Ceiba will sail along the Pacific Exchange (PAX) Line, the first shipping route developed by SAILCARGO INC, the parent company founded in Canada in 2013. Voyages will take Ceiba and the future ships of this line as far West as Hawai’i, south to Peru, northbound to California, with the Costa Rica Pacific Coast as their homeport. Ceiba will have two main revenue streams: cargo and trainees. Revenue generated from cargo will account for about 84% of income, while trainees will provide about 16%. 54% of gross income is projected to return to shareholders via dividends.
There are three tiers of investors, Class A (valued at $20,000USD, divided into 200 shares) is non-voting. Class B (valued at $1,000USD, divided into 10 shares) and Class C ($100USD, representing one share) are voting. The feasibility of the project as a whole has recently been evaluated by an outside consultancy, Vision To Reality. VTR stated that there are several market failures that increase the prospective value of Ceiba S.A. “Few zero-emissions marine transport alternatives exist in the shipping industry, representing a gap in the ‘sustainability’ of progressive supply chains…Larger vessels entailing less attention to customer service…traditional freighters are reliant on large port infrastructure and tedious customs inspections, which are estimated to be a third less efficient in Latin American Ports.” VTR stated that there will be exponential growth in industry demand over the next ten years.

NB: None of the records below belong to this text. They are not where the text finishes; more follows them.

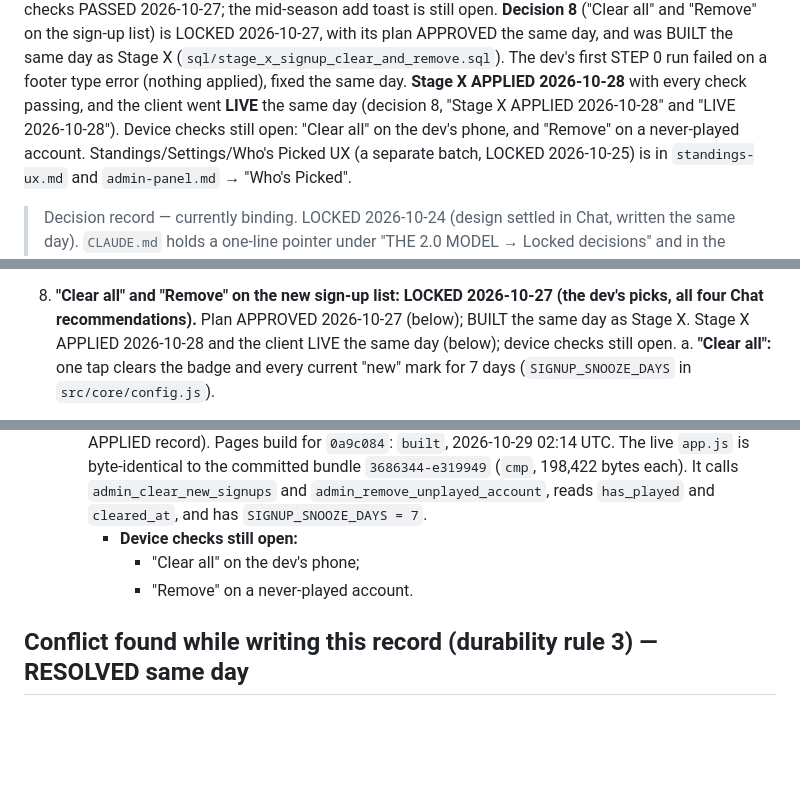
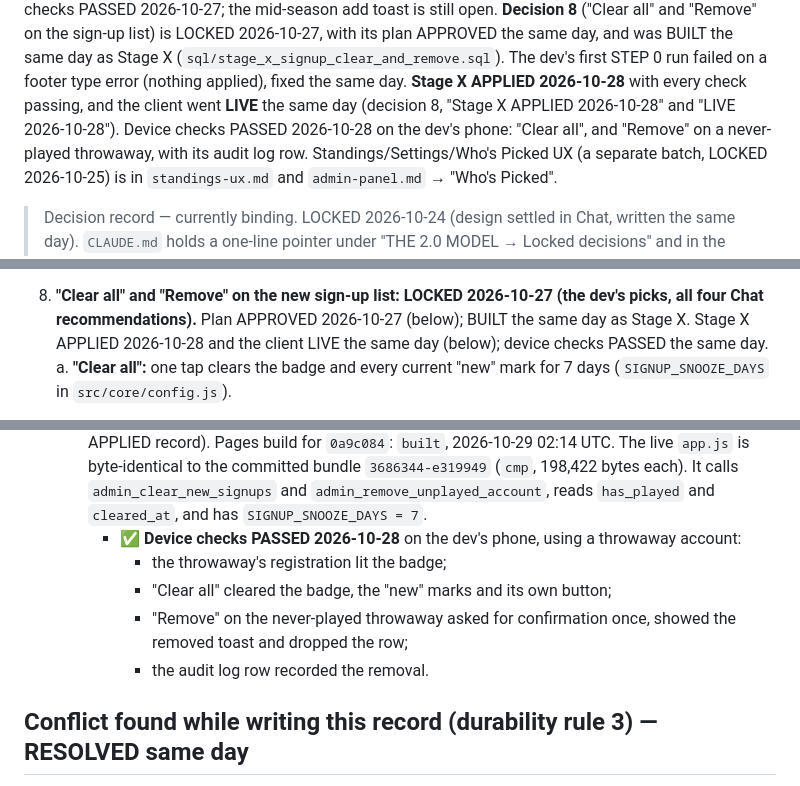
Before and after one commit to wooklord/fantasytour, a Markdown page: docs/decisions/onboarding.md, 3 parts joined by grey strips. Rendered like a GitHub page; blank space fills up the shorter version.

Commit message:
docs: decision 8 device checks PASSED 2026-10-28 — Clear all, and Remove on a never-played throwaway with its audit log row
Co-Authored-By: Claude Opus 5.5 <noreply@anthropic.com>

```diff
--- a/docs/decisions/onboarding.md
+++ b/docs/decisions/onboarding.md
@@ -39,8 +39,9 @@ the same day, and was BUILT the same day as Stage X
 failed on a footer type error (nothing applied), fixed the same day.
 **Stage X APPLIED 2026-10-28** with every check passing, and the client
 went **LIVE** the same day (decision 8, "Stage X APPLIED 2026-10-28" and
-"LIVE 2026-10-28"). Device checks still open: "Clear all" on the dev's phone, and "Remove" on
-a never-played account.
+"LIVE 2026-10-28"). Device checks PASSED 2026-10-28 on the dev's phone:
+"Clear all", and "Remove" on a never-played throwaway, with its audit log
+row.
 Standings/Settings/Who's Picked UX (a separate batch, LOCKED 2026-10-25)
 is in `standings-ux.md` and `admin-panel.md` → "Who's Picked".
 
@@ -648,7 +649,7 @@ is in `standings-ux.md` and `admin-panel.md` → "Who's Picked".
    (the dev's picks, all four Chat recommendations).** Plan APPROVED
    2026-10-27 (below); BUILT the same day as Stage X. Stage X APPLIED
    2026-10-28 and the client LIVE the same day (below); device checks
-   still open.
+   PASSED the same day.
    a. **"Clear all":** one tap clears the badge and every current "new"
       mark for 7 days (`SIGNUP_SNOOZE_DAYS` in `src/core/config.js`).
       - Anyone registering after the clear relights it immediately.
@@ -839,9 +840,13 @@ is in `standings-ux.md` and `admin-panel.md` → "Who's Picked".
      bytes each). It calls `admin_clear_new_signups` and
      `admin_remove_unplayed_account`, reads `has_played` and `cleared_at`,
      and has `SIGNUP_SNOOZE_DAYS = 7`.
-     - **Device checks still open:**
-       - "Clear all" on the dev's phone;
-       - "Remove" on a never-played account.
+     - **✅ Device checks PASSED 2026-10-28** on the dev's phone, using a
+       throwaway account:
+       - the throwaway's registration lit the badge;
+       - "Clear all" cleared the badge, the "new" marks and its own button;
+       - "Remove" on the never-played throwaway asked for confirmation
+         once, showed the removed toast and dropped the row;
+       - the audit log row recorded the removal.
 
 ## Conflict found while writing this record (durability rule 3) — RESOLVED same day
 
```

In the words of shareholder Elliot Heyne “Investing in Ceiba S.A. will offer short term gains and long term prosperity – not just for your wallet but for your grandchildren, one wave at a time, one gust of wind at a time, we’re making a big difference.”